And boasting 1,182 pipes, the organ – which was built by James Jepson Binns of Bramley Organ Works in Leeds – has never required any major work throughout the past century, and been praised for showing little signs of its age by the church minister.
Rev Michael Scouler said: “James Jepson Binns was known as a perfectionist.
“His organs are particularly forthright in their speech and are also noted for the superb robustness of their construction, so robust indeed that he was known in the trade as Battleship Binns.” He went on: “Costing just £651.10s for the organ and blower and additional display pipes for the case, the organ has given 100 years of mostly trouble-free service without any major work apart from occasional cleaning and repairs. Clearly it has proved of excellent value.”
Highlighting that the organ case and pulpit are the work of Hawick joiner Alex Inglis who also takes the credit for the beautiful carved wood round the pulpit, Rev Scouler commented: “The organ’s historic value is greatly enhanced by the fact that it survives unaltered, and thus is a splendid example of the work of its builder and period.”
Mr Scouler says the only change made to the original organ occurred when the Eastbank Church became home to the new Trinity congregation in 1959, and the console (or keyboard) was moved, and rotated, from where the communion table now is to its present position.
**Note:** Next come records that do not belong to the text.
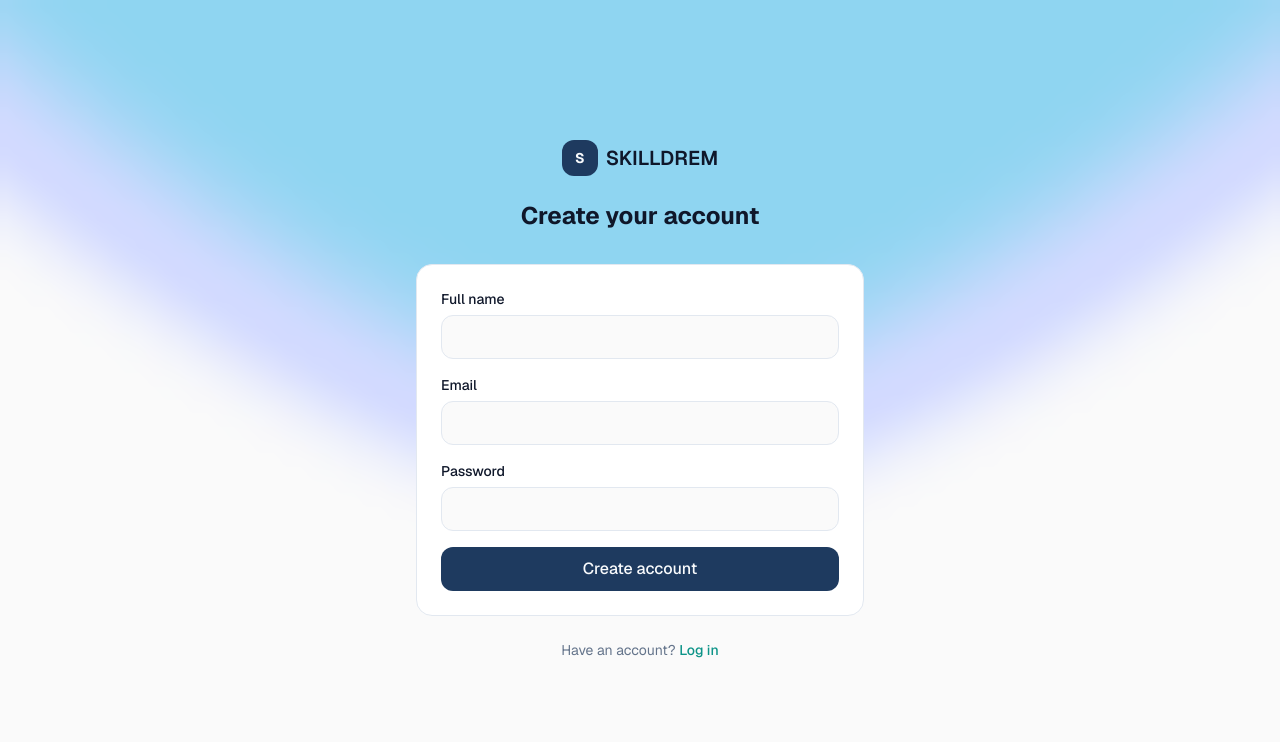
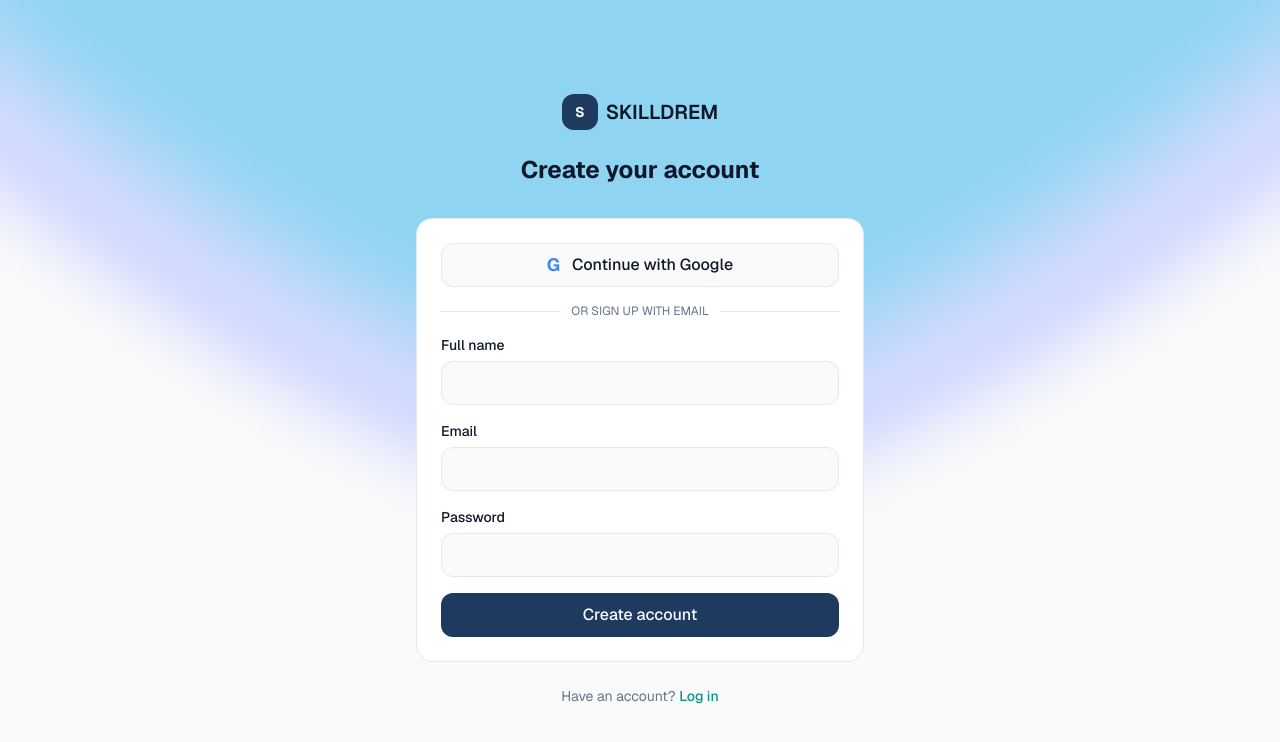
Before and after one commit to mindsclub20/skilldrem, a Next.js app: page /auth/signup in a window 1280 px wide. Shown: the top 742 px of the page. Built offline with nearby package versions, Linux system fonts and the light colour scheme.

Commit message:
feat: add Google OAuth to account creation

```diff
--- a/src/app/auth/signup/page.tsx
+++ b/src/app/auth/signup/page.tsx
@@ -1,8 +1,10 @@
 "use client";
+
 import { useState } from "react";
 import Link from "next/link";
 import { useRouter } from "next/navigation";
 import { createClient } from "@/lib/supabase/client";
+import { safeAuthRedirect } from "@/lib/auth-redirect";
 
 export default function SignupPage() {
   const [fullName, setFullName] = useState("");
@@ -10,21 +12,57 @@ export default function SignupPage() {
   const [password, setPassword] = useState("");
   const [error, setError] = useState<string | null>(null);
   const [loading, setLoading] = useState(false);
+  const [googleLoading, setGoogleLoading] = useState(false);
   const [message, setMessage] = useState<string | null>(null);
   const router = useRouter();
+
+  async function handleGoogleSignUp() {
+    setGoogleLoading(true);
+    setError(null);
+    const supabase = createClient();
+    const callbackUrl = new URL("/auth/callback", window.location.origin);
+    callbackUrl.searchParams.set("next", safeAuthRedirect("/onboarding"));
+
+    const { error } = await supabase.auth.signInWithOAuth({
+      provider: "google",
+      options: {
+        redirectTo: callbackUrl.toString(),
+        queryParams: { prompt: "select_account" },
+      },
+    });
+
+    if (error) {
+      setError(error.message);
+      setGoogleLoading(false);
+    }
+  }
 
   async function handleSubmit(e: React.FormEvent) {
     e.preventDefault();
     setLoading(true);
     setError(null);
+    setMessage(null);
     const supabase = createClient();
     const { data, error } = await supabase.auth.signUp({
-      email, password,
-      options: { data: { full_name: fullName }, emailRedirectTo: `${window.location.origin}/auth/callback` },
+      email,
+      password,
+      options: {
+        data: { full_name: fullName },
+        emailRedirectTo: `${window.location.origin}/auth/callback?next=/onboarding`,
+      },
     });
-    if (error) { setError(error.message); setLoading(false); return; }
-    if (data.session) { router.push("/onboarding"); router.refresh(); }
-    else { setMessage("Check your email to confirm your account."); setLoading(false); }
+    if (error) {
+      setError(error.message);
+      setLoading(false);
+      return;
+    }
+    if (data.session) {
+      router.push("/onboarding");
+      router.refresh();
+    } else {
+      setMessage("Check your email to confirm your account.");
+      setLoading(false);
+    }
   }
 
   return (
@@ -37,24 +75,52 @@ export default function SignupPage() {
           </Link>
           <h1 className="mt-6 text-2xl font-bold">Create your account</h1>
         </div>
-        <form onSubmit={handleSubmit} className="rounded-2xl border border-border bg-card p-6 space-y-4">
-          {error && <div className="text-sm text-red-600 bg-red-50 dark:bg-red-950/40 px-3 py-2 rounded-lg">{error}</div>}
-          {message && <div className="text-sm text-teal-700 bg-teal-50 dark:bg-teal-950/40 px-3 py-2 rounded-lg">{message}</div>}
+        <div className="rounded-2xl border border-border bg-card p-6 space-y-4">
+          {error && (
+            <div role="alert" className="text-sm text-red-600 bg-red-50 dark:bg-red-950/40 px-3 py-2 rounded-lg">
+              {error}
+            </div>
+          )}
+          {message && (
+            <div role="status" className="text-sm text-teal-700 bg-teal-50 dark:bg-teal-950/40 px-3 py-2 rounded-lg">
+              {message}
+            </div>
+          )}
+          <button
+            type="button"
+            onClick={handleGoogleSignUp}
+            disabled={googleLoading || loading}
+            className="w-full h-11 rounded-xl border border-border bg-background font-medium flex items-center justify-center gap-3 hover:bg-muted/60 disabled:opacity-60 transition-colors"
+          >
+            <span aria-hidden="true" className="font-bold text-lg text-[#4285F4]">G</span>
+            {googleLoading ? "Connecting to Google…" : "Continue with Google"}
+          </button>
+          <div className="flex items-center gap-3 text-xs text-muted-foreground" aria-hidden="true">
+            <span className="h-px flex-1 bg-border" />
+            OR SIGN UP WITH EMAIL
+            <span className="h-px flex-1 bg-border" />
+          </div>
+          <form onSubmit={handleSubmit} className="space-y-4">
             <div>
               <label htmlFor="fullName" className="block text-sm font-medium mb-1.5">Full name</label>
-            <input id="fullName" type="text" value={fullName} onChange={(e) => setFullName(e.target.value)} className="w-full h-11 rounded-xl border border-border bg-background px-3 focus:ring-2 focus:ring-ring focus:outline-none" />
+              <input id="fullName" type="text" value={fullName} onChange={(e) => setFullName(e.target.value)} className="w-full h-11 rounded-xl border border-border bg-background px-3 focus:ring-2 focus:ring-ring focus:outline-none" autoComplete="name" />
             </div>
             <div>
               <label htmlFor="email" className="block text-sm font-medium mb-1.5">Email</label>
-            <input id="email" type="email" required value={email} onChange={(e) => setEmail(e.target.value)} className="w-full h-11 rounded-xl border border-border bg-background px-3 focus:ring-2 focus:ring-ring focus:outline-none" />
+              <input id="email" type="email" required value={email} onChange={(e) => setEmail(e.target.value)} className="w-full h-11 rounded-xl border border-border bg-background px-3 focus:ring-2 focus:ring-ring focus:outline-none" autoComplete="email" />
             </div>
             <div>
               <label htmlFor="password" className="block text-sm font-medium mb-1.5">Password</label>
-            <input id="password" type="password" required minLength={6} value={password} onChange={(e) => setPassword(e.target.value)} className="w-full h-11 rounded-xl border border-border bg-background px-3 focus:ring-2 focus:ring-ring focus:outline-none" />
+              <input id="password" type="password" required minLength={6} value={password} onChange={(e) => setPassword(e.target.value)} className="w-full h-11 rounded-xl border border-border bg-background px-3 focus:ring-2 focus:ring-ring focus:outline-none" autoComplete="new-password" />
             </div>
-          <button type="submit" disabled={loading} className="w-full h-11 rounded-xl bg-primary text-primary-foreground font-medium disabled:opacity-60">{loading ? "Creating…" : "Create account"}</button>
+            <button type="submit" disabled={loading || googleLoading} className="w-full h-11 rounded-xl bg-primary text-primary-foreground font-medium disabled:opacity-60">
+              {loading ? "Creating…" : "Create account"}
+            </button>
           </form>
-        <p className="mt-6 text-center text-sm text-muted-foreground">Have an account? <Link href="/auth/login" className="text-accent font-medium">Log in</Link></p>
+        </div>
+        <p className="mt-6 text-center text-sm text-muted-foreground">
+          Have an account? <Link href="/auth/login" className="text-accent font-medium">Log in</Link>
+        </p>
       </div>
     </div>
   );
```
Lines whose indentation alone changed are shown as unchanged.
He added: “The organ has been a wonderful asset to worship down the years and a very large number of organists have sat at the console and greatly enjoyed the quality of sound it produces.”